Mixlr exits Beta – now targets everybody not just DJs and musicians

Mixlr, which we previously described as a UStream-for-audio, has exited Beta and with it a wider remit: No longer is the live audio streaming service aimed at just DJs and musicians but now targets the likes of conference organisers, journalists, podcasters and public speakers too.

It’s a pivot not dissimilar to that made by SoundCloud recently, a service that Mixlr both competes with and complements since Mixlr recordings can be sent to SoundCloud. But that’s not all that’s changed.

Greg Lloyd has joined Rob Watson as a co-founder of Mixlr – both studied at the same University – while the two quit their day jobs four months ago to work on the startup full time. They’ve also setup a London office – OK, it’s Lloyd’s spare room (see photo).

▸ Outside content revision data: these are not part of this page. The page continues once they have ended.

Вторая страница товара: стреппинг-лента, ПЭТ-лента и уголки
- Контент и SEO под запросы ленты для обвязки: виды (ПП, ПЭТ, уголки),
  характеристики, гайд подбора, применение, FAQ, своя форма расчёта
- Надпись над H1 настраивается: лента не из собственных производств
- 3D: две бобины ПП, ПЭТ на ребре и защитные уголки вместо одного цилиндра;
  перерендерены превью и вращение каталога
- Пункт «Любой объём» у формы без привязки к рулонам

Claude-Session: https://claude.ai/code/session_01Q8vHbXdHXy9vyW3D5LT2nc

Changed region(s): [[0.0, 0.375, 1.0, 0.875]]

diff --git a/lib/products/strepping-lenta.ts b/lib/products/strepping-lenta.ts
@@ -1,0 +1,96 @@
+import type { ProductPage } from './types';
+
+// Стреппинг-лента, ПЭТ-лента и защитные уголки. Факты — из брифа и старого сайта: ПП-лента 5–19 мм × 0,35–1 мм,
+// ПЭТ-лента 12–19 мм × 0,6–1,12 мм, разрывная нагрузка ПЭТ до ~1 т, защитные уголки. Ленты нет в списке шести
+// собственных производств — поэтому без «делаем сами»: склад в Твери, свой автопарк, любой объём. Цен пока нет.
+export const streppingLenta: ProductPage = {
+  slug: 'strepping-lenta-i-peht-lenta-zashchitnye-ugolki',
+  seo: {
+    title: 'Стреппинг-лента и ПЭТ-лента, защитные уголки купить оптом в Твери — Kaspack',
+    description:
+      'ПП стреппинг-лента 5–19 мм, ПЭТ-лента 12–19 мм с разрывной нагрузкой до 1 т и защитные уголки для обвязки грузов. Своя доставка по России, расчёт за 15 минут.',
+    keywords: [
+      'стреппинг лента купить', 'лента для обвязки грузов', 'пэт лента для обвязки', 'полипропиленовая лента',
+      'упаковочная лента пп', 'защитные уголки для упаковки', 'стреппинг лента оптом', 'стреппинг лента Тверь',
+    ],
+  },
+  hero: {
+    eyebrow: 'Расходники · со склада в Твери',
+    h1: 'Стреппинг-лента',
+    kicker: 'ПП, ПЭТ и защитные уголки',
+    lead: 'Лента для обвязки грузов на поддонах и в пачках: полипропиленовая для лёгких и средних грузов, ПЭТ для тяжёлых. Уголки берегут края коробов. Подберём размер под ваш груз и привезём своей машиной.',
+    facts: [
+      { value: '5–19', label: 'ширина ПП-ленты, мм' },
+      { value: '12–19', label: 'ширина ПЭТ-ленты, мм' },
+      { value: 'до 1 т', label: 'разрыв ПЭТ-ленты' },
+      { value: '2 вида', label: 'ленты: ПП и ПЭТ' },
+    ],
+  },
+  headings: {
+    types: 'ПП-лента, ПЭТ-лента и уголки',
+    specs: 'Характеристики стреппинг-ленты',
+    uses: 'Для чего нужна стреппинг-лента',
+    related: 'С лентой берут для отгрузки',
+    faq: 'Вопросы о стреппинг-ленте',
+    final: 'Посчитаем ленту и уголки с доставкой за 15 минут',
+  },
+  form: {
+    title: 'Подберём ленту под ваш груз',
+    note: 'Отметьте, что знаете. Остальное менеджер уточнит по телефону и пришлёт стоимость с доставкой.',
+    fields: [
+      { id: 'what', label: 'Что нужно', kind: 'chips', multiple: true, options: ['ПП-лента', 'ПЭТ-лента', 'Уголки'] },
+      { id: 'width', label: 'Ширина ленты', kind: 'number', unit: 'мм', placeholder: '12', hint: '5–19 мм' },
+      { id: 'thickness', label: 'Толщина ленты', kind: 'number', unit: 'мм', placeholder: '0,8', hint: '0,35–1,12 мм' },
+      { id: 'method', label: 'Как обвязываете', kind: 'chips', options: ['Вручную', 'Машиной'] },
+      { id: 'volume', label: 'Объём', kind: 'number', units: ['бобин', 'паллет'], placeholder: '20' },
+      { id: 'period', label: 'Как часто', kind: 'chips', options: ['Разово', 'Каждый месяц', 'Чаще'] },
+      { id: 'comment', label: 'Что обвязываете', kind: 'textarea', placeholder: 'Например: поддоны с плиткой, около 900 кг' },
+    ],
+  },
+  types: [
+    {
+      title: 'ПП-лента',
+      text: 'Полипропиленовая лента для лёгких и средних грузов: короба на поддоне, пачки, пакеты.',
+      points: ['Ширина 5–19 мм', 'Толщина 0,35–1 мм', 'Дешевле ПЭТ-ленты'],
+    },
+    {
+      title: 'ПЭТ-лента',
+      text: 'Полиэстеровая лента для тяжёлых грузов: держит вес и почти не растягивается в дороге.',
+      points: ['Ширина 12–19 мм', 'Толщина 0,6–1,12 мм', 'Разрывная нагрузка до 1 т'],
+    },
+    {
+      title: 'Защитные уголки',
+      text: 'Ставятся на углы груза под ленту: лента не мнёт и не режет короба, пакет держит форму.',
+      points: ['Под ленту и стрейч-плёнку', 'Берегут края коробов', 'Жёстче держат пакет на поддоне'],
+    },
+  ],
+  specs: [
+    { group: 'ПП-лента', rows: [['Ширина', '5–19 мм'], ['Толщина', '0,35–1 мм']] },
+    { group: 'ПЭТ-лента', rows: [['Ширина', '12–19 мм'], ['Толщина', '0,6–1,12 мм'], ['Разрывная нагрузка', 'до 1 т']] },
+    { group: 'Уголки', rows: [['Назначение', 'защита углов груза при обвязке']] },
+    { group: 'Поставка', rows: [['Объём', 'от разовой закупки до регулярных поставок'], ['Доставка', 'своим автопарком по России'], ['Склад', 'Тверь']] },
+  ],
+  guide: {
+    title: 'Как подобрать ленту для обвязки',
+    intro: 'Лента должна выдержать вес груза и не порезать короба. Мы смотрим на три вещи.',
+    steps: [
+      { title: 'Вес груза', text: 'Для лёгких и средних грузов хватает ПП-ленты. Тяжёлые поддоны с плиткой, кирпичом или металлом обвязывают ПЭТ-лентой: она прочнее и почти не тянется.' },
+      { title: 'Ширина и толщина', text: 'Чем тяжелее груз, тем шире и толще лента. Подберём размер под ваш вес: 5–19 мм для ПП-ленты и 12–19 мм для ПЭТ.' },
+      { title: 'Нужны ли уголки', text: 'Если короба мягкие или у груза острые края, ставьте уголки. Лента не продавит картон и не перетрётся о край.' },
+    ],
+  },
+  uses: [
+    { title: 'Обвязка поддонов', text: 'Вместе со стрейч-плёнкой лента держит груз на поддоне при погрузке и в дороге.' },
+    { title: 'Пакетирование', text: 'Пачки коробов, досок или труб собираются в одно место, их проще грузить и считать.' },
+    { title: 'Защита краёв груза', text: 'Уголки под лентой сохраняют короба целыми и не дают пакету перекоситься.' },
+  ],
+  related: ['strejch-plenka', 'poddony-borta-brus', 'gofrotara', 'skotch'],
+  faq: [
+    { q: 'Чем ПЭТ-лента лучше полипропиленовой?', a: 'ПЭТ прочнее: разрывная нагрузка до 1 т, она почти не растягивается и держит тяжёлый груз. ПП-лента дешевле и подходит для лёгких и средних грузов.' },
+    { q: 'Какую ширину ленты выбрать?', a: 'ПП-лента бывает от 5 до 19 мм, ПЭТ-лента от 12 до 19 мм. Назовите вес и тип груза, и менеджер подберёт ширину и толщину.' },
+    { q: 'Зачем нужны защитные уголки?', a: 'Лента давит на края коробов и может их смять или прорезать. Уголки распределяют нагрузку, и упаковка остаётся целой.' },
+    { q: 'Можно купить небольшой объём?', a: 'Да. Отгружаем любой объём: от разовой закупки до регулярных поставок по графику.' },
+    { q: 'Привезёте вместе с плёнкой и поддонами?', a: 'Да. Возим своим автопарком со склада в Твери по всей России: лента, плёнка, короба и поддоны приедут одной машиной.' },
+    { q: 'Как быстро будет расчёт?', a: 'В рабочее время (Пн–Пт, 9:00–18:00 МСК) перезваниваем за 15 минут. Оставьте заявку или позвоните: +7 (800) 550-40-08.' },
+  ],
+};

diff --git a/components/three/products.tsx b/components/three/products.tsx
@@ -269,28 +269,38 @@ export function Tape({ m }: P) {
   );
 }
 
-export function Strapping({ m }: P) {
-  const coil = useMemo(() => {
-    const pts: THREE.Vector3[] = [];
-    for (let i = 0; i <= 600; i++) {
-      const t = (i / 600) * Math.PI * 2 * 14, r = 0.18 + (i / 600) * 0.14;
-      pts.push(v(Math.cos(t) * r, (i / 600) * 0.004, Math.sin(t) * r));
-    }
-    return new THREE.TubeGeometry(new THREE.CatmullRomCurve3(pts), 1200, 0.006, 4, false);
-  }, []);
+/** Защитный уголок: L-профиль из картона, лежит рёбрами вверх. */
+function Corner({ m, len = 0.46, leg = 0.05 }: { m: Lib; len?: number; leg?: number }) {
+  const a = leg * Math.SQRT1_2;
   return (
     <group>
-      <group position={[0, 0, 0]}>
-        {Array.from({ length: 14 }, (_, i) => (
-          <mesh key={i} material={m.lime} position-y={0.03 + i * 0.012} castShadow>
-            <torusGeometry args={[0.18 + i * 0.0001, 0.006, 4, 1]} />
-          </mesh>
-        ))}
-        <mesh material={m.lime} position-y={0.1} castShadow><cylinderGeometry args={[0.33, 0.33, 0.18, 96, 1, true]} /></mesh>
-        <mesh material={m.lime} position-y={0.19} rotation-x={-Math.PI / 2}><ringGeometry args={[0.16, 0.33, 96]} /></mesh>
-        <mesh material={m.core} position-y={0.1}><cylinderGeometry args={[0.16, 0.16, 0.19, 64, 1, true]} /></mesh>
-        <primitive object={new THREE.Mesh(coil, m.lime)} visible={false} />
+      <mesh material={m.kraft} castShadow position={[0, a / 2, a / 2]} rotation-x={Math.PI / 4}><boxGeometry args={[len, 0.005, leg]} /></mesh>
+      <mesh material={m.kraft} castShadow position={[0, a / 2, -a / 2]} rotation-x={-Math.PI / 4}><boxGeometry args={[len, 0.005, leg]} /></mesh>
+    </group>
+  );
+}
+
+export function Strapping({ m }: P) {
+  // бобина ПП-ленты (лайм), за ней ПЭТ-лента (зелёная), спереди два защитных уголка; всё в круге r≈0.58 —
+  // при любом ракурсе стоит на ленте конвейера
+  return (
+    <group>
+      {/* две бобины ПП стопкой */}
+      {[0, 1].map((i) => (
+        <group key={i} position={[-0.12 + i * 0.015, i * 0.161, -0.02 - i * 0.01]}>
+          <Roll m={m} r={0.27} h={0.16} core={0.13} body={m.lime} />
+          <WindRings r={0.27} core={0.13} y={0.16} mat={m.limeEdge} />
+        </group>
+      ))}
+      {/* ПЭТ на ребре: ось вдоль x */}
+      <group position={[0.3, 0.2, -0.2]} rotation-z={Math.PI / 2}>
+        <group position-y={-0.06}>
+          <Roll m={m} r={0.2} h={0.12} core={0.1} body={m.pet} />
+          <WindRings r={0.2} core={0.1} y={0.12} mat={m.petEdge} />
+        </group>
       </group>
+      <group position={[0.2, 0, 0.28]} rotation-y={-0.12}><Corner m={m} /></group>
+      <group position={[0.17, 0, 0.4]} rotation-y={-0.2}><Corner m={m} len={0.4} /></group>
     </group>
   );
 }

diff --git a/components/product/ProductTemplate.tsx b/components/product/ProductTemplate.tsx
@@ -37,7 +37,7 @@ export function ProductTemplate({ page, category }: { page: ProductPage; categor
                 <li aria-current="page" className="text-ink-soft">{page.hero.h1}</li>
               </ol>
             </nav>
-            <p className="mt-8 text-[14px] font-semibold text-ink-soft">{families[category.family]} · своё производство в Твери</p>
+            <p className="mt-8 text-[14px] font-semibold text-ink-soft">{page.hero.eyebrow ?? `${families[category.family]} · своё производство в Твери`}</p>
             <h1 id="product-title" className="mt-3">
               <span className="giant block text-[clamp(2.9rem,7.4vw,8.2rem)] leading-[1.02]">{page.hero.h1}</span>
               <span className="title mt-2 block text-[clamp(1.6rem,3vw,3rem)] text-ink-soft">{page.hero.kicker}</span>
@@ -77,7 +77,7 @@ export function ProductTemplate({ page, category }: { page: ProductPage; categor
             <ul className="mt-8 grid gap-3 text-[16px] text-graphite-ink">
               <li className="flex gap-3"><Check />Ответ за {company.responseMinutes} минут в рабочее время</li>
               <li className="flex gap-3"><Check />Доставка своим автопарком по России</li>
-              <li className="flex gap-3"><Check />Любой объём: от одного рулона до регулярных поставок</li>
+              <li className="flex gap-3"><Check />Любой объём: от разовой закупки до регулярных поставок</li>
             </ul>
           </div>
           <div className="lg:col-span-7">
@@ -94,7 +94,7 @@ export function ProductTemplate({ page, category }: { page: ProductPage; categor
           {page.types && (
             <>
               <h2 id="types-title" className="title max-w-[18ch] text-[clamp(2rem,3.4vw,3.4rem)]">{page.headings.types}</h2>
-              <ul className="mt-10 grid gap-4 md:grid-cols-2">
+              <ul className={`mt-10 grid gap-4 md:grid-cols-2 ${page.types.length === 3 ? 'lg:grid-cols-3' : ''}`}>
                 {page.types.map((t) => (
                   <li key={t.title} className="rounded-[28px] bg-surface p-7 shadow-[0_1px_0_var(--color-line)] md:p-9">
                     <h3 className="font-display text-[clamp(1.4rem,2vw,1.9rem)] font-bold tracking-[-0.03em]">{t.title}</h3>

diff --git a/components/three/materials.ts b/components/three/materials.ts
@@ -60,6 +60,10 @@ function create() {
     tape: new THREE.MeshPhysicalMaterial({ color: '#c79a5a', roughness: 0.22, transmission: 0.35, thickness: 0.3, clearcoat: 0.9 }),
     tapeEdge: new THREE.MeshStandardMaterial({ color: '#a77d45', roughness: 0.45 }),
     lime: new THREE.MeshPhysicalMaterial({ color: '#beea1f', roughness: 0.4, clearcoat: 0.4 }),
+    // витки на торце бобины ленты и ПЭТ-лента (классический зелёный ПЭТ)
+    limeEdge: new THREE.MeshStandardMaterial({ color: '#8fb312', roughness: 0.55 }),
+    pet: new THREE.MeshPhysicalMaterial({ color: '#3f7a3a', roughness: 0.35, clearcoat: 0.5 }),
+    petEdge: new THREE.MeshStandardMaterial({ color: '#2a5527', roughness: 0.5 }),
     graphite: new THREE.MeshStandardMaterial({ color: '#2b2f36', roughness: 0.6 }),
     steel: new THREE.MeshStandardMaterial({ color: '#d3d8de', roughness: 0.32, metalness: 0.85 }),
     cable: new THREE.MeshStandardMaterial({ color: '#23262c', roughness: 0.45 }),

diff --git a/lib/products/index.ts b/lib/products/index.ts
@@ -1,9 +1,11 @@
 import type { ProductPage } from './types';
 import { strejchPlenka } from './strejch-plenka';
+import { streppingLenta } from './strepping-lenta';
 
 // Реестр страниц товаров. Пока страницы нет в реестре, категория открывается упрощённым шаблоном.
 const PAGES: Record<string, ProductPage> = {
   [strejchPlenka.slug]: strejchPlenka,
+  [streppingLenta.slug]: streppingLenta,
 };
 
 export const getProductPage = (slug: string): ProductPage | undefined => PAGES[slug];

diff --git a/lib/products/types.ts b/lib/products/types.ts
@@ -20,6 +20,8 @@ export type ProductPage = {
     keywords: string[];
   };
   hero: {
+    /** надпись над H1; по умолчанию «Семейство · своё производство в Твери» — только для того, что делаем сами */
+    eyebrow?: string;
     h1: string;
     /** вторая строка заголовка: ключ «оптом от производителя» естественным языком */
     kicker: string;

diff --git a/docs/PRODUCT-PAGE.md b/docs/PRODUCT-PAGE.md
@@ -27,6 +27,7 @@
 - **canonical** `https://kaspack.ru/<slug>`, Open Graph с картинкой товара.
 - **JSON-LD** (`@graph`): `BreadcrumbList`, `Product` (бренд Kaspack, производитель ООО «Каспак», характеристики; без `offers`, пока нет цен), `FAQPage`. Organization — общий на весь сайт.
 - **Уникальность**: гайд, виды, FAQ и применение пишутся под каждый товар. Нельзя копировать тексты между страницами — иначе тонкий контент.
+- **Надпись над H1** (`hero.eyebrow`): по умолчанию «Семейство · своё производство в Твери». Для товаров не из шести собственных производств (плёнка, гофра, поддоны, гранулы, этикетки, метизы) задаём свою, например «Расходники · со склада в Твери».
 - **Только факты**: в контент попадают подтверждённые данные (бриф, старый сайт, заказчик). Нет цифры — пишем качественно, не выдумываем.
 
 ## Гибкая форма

The pricing model for Mixlr streams and archives has been reworked too to make it a little simpler and a better fit for the array of markets that the service is now targeting. Gone is the crude pay-as-you-go system of streaming credits charged in bundles of minutes and in its place are a number of preset monthly tariffs, although these can still be infinitely tweaked. This includes criteria, such as:

  • Live broadcast time – the amount of live broadcast time a user has in a month.
  • Storage space – the amount of private storage space a user has to archive their broadcasts.
  • Showreel space – the amount of space that is available for the public to listen back to.

Mixlr has also undergone other enhancements since it launched privately, such as the addition of Microsoft Windows support (along with Mac OSX) for the desktop ‘broadcaster’ app. While upcoming broadcasts can now be scheduled and promoted in advance and Mixlr has added comments to live broadcasts, with users able to sign-in via Twitter and Facebook.